The task: If a line in the entries below includes "grid", pick it out and copy it.

Material for this task:
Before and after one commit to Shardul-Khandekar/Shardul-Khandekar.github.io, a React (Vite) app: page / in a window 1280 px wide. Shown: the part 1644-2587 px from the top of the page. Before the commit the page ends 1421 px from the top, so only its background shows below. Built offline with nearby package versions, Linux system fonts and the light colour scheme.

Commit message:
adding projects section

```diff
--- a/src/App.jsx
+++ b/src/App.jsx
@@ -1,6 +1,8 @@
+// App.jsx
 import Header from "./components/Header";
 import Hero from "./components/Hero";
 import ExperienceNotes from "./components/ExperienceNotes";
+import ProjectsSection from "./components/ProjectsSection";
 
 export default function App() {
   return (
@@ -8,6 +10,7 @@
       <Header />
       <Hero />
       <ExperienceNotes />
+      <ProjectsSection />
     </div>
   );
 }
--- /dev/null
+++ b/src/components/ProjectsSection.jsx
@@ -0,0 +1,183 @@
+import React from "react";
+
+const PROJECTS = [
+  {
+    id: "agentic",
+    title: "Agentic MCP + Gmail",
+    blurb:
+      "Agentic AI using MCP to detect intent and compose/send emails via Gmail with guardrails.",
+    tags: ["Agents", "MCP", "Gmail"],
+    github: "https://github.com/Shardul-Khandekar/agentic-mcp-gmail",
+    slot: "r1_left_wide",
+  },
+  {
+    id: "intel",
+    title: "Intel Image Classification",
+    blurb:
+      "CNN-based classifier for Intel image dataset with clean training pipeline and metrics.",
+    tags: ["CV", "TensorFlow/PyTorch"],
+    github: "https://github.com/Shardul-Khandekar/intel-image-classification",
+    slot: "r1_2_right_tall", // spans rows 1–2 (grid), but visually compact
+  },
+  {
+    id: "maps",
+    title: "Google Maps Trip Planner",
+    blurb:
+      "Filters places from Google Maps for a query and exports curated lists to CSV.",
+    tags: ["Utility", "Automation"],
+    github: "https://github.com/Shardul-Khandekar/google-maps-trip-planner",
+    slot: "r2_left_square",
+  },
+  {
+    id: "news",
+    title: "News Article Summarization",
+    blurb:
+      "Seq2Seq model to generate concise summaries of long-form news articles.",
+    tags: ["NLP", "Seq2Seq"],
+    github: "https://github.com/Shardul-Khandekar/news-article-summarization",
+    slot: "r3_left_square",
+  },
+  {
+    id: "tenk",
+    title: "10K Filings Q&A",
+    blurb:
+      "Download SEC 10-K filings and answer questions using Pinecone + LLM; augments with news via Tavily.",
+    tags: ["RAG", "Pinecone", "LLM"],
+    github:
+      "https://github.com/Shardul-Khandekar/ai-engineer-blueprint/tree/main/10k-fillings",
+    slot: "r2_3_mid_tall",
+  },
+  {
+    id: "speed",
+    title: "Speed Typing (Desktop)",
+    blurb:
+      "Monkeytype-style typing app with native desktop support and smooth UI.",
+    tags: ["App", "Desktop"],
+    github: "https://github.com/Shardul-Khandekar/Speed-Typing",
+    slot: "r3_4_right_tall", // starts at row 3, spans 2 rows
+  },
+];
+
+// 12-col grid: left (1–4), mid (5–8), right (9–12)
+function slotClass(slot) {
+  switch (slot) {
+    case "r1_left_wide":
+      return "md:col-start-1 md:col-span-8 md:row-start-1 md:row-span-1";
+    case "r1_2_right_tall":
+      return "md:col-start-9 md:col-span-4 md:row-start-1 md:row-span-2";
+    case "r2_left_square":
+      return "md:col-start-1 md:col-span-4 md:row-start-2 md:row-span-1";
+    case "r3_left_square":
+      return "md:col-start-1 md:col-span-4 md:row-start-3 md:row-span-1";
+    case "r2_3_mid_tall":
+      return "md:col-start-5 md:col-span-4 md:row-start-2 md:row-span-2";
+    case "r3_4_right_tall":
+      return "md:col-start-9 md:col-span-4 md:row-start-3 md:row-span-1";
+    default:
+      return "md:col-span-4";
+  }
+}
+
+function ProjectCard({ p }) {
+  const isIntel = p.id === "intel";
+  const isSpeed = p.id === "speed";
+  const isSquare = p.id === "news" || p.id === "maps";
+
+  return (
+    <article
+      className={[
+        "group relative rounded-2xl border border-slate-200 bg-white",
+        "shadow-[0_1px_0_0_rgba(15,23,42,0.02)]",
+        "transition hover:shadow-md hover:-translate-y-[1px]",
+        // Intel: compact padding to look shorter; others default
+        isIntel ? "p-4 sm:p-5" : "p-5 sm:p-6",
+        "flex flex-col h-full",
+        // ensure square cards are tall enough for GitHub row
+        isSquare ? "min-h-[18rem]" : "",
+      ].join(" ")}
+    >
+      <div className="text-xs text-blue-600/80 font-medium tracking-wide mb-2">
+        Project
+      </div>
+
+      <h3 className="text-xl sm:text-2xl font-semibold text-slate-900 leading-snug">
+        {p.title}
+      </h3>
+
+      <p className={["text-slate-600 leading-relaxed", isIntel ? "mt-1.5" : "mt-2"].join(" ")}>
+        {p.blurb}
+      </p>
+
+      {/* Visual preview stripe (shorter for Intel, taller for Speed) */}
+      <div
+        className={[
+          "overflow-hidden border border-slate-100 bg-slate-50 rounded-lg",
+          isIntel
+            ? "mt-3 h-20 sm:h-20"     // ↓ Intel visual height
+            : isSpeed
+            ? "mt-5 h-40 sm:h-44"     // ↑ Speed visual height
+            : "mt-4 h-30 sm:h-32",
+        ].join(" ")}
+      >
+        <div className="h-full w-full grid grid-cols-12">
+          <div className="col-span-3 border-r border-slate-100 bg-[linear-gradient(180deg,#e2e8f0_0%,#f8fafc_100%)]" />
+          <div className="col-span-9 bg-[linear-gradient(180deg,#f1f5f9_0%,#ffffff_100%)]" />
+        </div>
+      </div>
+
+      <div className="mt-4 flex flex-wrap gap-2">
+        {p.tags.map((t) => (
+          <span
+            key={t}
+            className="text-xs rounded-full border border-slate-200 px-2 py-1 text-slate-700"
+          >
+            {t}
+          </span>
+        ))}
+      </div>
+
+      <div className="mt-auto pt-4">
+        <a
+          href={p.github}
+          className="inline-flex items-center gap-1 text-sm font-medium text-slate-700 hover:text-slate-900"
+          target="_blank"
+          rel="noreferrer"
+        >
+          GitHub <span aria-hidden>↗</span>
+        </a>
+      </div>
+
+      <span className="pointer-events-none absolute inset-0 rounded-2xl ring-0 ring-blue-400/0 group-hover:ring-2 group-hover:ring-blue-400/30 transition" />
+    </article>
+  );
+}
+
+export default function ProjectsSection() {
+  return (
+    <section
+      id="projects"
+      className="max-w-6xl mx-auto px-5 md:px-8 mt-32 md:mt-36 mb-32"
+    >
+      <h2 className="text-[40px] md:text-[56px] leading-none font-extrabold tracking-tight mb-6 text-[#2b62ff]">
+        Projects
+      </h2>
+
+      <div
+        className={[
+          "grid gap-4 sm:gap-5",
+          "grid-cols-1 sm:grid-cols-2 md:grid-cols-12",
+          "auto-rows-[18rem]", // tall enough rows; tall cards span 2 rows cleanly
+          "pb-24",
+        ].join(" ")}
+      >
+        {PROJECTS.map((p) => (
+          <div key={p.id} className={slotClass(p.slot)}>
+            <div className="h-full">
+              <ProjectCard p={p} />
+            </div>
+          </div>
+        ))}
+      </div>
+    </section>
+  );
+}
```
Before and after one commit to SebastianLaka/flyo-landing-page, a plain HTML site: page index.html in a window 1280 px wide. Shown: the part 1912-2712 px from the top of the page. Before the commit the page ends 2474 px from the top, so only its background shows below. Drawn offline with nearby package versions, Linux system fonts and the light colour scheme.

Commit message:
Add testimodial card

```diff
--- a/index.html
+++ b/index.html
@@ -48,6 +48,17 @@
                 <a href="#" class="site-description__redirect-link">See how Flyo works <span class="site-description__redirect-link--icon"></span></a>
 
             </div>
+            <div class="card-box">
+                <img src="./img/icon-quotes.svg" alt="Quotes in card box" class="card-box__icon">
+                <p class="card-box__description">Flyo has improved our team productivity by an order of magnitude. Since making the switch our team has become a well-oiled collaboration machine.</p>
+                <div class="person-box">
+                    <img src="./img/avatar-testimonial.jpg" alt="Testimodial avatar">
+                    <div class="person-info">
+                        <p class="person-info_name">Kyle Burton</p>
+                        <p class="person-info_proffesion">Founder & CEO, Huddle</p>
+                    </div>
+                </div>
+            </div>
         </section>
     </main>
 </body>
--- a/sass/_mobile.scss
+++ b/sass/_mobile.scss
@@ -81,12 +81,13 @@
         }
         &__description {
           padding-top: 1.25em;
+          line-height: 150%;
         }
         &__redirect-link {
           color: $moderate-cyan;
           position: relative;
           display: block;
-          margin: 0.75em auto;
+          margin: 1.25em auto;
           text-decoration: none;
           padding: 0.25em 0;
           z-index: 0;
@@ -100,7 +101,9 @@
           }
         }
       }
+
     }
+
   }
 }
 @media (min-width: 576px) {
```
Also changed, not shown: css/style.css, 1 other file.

Written answer:
+    slot: "r1_2_right_tall", // spans rows 1–2 (grid), but visually compact
+// 12-col grid: left (1–4), mid (5–8), right (9–12)
+        <div className="h-full w-full grid grid-cols-12">
+          "grid gap-4 sm:gap-5",
+          "grid-cols-1 sm:grid-cols-2 md:grid-cols-12",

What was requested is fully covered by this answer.